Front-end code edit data

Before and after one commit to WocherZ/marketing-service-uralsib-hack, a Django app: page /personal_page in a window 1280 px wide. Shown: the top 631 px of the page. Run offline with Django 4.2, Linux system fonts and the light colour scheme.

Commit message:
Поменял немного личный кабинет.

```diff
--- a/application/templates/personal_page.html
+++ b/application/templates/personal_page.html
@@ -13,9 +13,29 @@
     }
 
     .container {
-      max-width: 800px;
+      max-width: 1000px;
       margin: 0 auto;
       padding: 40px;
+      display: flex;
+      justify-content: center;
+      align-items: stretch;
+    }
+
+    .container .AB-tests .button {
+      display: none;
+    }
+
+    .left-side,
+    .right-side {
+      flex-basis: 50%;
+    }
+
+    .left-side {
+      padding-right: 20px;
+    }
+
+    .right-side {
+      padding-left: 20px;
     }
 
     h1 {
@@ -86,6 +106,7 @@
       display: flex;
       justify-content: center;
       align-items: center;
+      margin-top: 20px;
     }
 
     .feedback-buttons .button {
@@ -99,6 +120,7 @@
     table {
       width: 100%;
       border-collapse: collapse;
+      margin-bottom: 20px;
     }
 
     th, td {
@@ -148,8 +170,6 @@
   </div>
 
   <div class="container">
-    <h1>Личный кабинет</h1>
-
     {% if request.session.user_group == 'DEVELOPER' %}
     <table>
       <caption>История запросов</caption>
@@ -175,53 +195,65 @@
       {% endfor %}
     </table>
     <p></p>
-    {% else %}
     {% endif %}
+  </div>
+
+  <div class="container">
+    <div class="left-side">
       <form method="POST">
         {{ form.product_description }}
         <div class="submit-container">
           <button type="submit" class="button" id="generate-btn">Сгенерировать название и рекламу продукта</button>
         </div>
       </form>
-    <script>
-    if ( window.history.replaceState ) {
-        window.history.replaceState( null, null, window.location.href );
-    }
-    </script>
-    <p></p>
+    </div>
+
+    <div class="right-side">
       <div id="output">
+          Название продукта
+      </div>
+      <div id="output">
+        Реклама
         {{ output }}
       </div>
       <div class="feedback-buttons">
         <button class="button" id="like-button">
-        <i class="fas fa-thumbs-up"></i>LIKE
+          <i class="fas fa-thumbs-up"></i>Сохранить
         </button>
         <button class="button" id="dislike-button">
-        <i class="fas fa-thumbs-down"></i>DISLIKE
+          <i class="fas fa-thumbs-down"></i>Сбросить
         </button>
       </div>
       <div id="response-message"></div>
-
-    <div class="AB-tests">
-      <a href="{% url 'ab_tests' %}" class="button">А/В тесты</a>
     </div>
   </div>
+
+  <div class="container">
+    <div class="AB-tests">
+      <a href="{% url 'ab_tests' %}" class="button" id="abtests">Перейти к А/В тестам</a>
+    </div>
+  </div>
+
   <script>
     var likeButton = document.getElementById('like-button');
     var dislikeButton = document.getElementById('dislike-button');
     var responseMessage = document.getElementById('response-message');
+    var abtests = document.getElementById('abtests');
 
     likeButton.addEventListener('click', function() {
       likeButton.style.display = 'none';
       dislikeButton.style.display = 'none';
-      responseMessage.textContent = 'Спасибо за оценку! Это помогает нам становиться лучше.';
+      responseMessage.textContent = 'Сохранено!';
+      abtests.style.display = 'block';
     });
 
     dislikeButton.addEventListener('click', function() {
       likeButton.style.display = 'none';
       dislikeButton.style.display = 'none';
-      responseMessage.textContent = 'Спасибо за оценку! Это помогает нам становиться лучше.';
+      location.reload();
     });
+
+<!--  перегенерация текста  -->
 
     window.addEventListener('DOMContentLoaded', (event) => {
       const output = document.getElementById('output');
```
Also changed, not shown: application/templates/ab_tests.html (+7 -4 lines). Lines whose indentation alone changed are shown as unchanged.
--
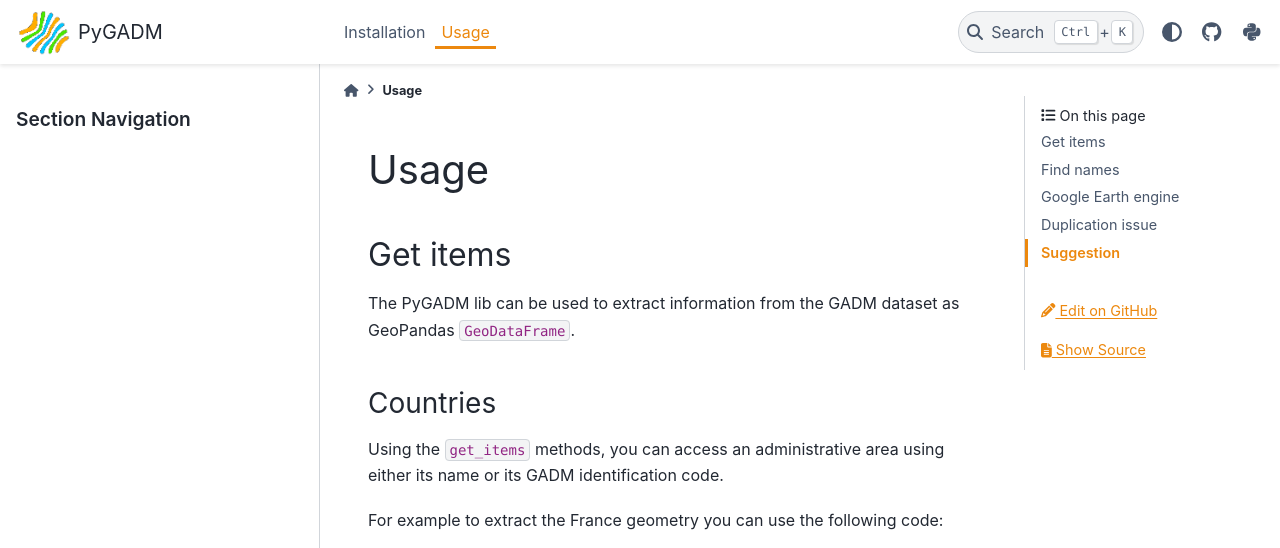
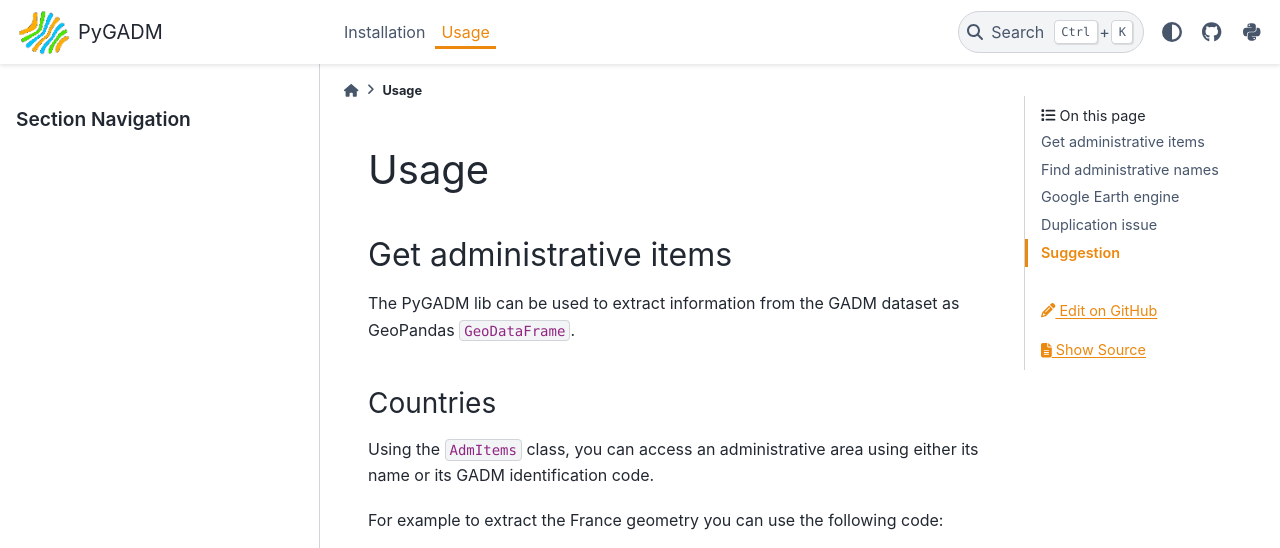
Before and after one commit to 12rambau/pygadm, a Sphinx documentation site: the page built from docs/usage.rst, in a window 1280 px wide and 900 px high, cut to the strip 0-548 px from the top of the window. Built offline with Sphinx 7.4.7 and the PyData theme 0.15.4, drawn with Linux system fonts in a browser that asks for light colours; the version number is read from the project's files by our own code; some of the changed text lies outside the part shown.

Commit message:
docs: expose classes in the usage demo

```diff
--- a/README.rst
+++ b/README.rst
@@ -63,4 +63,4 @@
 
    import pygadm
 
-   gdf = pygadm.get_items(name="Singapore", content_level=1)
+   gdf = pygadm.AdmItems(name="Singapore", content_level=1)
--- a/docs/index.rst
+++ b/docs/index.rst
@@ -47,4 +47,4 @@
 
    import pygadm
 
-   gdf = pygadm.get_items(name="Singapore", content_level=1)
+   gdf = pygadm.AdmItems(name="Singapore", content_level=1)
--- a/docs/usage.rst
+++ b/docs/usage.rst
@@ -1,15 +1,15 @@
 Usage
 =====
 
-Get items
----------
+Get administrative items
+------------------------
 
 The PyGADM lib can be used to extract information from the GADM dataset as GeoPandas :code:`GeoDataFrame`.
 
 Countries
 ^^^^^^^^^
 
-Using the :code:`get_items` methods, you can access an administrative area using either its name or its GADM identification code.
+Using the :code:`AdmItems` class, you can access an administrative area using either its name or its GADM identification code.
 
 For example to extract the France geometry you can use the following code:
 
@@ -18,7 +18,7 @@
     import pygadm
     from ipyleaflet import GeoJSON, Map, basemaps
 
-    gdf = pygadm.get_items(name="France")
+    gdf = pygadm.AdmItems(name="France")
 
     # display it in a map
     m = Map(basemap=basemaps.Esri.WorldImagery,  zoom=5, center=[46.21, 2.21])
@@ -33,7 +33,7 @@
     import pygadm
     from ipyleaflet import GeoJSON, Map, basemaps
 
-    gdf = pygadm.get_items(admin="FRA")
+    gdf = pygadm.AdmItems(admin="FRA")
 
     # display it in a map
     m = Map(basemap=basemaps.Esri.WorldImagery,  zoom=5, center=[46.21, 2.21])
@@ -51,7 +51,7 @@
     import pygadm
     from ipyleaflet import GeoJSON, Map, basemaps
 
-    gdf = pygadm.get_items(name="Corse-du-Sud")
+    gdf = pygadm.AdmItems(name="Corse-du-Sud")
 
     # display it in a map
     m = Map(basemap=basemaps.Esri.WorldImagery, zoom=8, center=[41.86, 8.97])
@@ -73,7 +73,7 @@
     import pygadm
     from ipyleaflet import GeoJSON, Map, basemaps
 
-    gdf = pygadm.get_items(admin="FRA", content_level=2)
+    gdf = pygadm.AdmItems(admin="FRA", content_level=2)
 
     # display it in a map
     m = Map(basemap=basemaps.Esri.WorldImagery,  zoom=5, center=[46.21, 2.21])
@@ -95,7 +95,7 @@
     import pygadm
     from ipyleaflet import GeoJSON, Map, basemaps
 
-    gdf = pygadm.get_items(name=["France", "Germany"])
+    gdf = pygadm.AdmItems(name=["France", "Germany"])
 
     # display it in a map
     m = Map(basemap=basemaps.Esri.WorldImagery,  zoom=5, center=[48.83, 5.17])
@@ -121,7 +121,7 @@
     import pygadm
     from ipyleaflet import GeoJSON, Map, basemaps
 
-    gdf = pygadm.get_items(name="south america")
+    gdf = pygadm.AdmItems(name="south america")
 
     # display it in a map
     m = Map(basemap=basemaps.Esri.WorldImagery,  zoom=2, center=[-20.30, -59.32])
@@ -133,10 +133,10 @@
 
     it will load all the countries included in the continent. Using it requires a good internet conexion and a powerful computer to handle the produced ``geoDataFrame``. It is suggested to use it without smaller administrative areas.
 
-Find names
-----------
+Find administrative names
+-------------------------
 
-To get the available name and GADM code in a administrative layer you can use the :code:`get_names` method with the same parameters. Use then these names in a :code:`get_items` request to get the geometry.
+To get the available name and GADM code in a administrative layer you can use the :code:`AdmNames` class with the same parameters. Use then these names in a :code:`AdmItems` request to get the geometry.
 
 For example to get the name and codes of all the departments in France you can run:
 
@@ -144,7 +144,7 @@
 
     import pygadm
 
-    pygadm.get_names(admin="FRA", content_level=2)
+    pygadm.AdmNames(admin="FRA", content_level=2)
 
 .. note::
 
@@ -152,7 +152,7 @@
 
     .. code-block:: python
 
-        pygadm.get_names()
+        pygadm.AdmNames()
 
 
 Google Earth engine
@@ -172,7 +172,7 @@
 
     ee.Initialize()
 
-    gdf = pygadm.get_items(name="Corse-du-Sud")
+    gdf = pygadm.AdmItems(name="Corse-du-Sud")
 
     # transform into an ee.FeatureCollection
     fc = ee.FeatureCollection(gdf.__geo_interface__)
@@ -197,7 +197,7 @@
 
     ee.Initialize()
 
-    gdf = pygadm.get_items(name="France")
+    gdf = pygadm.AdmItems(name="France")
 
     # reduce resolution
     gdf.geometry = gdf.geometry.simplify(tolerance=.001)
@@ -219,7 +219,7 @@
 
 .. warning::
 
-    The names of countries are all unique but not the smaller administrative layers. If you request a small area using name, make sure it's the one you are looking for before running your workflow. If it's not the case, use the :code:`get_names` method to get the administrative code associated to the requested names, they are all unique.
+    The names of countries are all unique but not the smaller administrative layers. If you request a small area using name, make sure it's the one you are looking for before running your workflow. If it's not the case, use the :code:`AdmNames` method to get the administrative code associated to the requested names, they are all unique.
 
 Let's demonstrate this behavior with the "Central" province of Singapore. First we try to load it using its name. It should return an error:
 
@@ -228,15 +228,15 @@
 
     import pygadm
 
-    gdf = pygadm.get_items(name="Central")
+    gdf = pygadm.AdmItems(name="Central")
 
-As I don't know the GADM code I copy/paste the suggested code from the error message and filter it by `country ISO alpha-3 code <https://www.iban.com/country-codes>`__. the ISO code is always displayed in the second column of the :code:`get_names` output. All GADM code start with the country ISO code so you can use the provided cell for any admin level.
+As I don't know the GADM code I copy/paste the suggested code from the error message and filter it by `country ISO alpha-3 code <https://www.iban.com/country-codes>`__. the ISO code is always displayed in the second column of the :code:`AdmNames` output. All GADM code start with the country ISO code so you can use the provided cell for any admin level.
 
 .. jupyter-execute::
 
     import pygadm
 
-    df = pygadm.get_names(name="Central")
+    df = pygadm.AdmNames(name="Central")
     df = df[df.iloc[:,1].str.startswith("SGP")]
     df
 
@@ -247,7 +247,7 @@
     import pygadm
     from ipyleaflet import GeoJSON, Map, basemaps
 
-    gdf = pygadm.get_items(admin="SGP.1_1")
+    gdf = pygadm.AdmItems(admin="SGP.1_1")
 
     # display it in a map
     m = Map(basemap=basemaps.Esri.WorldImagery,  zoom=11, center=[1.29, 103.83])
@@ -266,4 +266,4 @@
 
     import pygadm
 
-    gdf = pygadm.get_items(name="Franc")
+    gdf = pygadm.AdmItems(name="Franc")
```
---
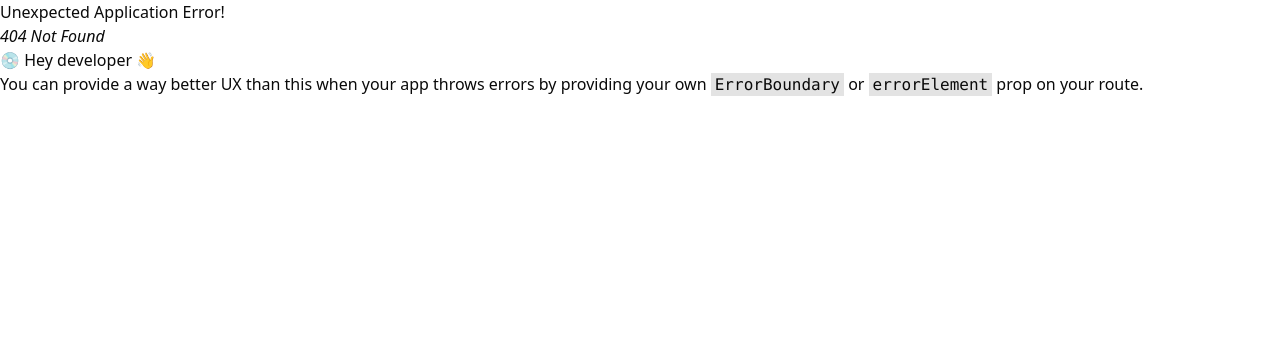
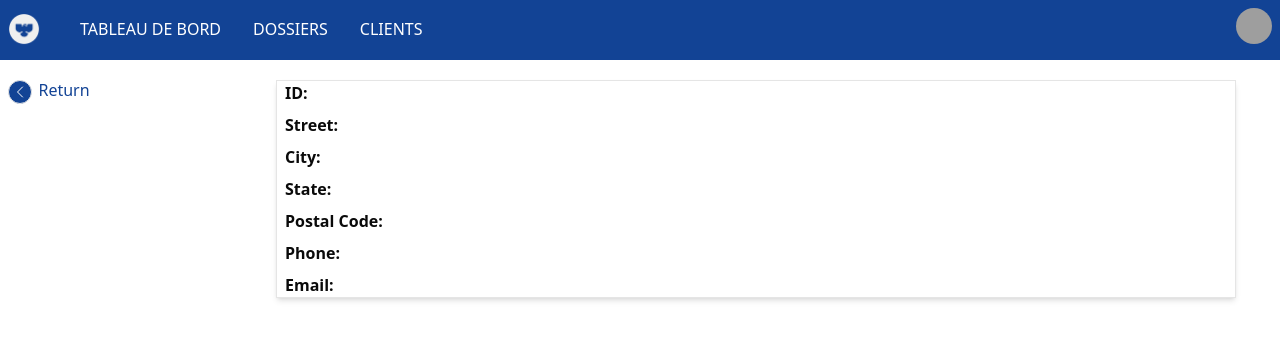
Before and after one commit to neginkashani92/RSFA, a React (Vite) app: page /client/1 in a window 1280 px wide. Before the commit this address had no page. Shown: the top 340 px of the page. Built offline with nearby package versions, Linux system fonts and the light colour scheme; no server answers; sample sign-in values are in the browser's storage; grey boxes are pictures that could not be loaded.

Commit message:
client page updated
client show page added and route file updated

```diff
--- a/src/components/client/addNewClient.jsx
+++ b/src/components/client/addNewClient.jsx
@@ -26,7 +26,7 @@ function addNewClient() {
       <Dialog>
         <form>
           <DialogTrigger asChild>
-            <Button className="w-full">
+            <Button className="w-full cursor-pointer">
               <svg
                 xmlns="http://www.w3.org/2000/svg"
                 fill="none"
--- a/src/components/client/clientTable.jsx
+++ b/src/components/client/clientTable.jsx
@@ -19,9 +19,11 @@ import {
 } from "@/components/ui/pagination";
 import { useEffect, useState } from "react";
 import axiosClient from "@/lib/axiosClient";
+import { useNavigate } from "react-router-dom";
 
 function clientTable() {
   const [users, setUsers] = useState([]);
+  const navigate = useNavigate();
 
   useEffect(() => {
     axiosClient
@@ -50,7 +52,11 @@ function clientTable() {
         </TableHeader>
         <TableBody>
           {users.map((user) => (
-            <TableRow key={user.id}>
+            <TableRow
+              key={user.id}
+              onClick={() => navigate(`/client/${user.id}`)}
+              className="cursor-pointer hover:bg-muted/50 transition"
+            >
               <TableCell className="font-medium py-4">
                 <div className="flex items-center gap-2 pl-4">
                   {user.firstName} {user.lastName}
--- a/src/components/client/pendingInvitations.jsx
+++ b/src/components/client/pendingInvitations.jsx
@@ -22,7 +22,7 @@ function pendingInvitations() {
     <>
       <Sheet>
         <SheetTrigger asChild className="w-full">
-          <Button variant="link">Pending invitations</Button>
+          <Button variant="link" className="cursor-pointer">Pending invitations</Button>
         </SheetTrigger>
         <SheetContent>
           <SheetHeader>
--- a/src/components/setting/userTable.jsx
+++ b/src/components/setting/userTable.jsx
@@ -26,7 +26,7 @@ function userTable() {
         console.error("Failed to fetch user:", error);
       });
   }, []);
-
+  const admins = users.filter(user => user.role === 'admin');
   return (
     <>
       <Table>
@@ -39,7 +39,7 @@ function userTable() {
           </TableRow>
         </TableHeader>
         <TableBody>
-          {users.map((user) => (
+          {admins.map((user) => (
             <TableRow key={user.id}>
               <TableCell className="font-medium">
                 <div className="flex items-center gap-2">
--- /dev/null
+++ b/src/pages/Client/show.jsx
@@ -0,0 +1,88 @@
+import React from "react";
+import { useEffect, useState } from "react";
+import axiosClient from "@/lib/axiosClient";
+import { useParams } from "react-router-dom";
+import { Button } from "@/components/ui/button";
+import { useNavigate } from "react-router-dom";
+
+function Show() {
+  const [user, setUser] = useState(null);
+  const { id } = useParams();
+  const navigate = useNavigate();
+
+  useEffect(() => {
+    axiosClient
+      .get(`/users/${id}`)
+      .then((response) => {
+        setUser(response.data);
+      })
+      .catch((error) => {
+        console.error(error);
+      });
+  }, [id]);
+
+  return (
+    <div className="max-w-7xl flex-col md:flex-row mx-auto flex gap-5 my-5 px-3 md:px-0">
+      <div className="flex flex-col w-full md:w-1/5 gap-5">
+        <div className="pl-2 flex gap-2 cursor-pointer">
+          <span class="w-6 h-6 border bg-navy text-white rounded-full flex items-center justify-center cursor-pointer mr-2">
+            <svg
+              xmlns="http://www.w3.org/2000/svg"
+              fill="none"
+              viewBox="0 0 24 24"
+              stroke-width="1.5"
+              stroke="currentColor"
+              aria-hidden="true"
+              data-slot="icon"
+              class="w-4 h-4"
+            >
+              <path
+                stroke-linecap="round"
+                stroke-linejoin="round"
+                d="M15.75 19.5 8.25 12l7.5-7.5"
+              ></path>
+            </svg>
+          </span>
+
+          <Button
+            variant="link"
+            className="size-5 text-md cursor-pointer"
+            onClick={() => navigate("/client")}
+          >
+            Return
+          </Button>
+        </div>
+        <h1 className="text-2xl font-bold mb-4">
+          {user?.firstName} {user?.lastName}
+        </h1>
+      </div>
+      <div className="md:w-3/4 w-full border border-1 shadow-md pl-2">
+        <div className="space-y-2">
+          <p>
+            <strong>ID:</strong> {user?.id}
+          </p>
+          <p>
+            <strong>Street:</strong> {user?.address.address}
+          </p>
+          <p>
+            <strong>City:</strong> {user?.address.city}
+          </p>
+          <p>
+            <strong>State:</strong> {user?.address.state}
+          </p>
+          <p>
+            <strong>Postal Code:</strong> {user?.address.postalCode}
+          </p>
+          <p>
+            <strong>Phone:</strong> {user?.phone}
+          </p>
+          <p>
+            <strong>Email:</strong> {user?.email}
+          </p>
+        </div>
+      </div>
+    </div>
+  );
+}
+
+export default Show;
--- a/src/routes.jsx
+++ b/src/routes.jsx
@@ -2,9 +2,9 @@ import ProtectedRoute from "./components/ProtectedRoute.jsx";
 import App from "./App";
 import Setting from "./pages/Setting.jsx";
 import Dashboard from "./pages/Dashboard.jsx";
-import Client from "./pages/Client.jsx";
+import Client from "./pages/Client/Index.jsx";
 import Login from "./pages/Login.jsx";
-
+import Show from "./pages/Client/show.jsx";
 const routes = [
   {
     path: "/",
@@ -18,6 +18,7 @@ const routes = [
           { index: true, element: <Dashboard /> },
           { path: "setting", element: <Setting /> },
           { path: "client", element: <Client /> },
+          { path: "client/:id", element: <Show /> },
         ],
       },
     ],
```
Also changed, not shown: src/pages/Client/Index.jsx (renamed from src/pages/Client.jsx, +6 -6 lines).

#### [Problem to work on]
Line count for "address": count the lines in the records above that contain this word, and write only the number.

#### [Answer section]
5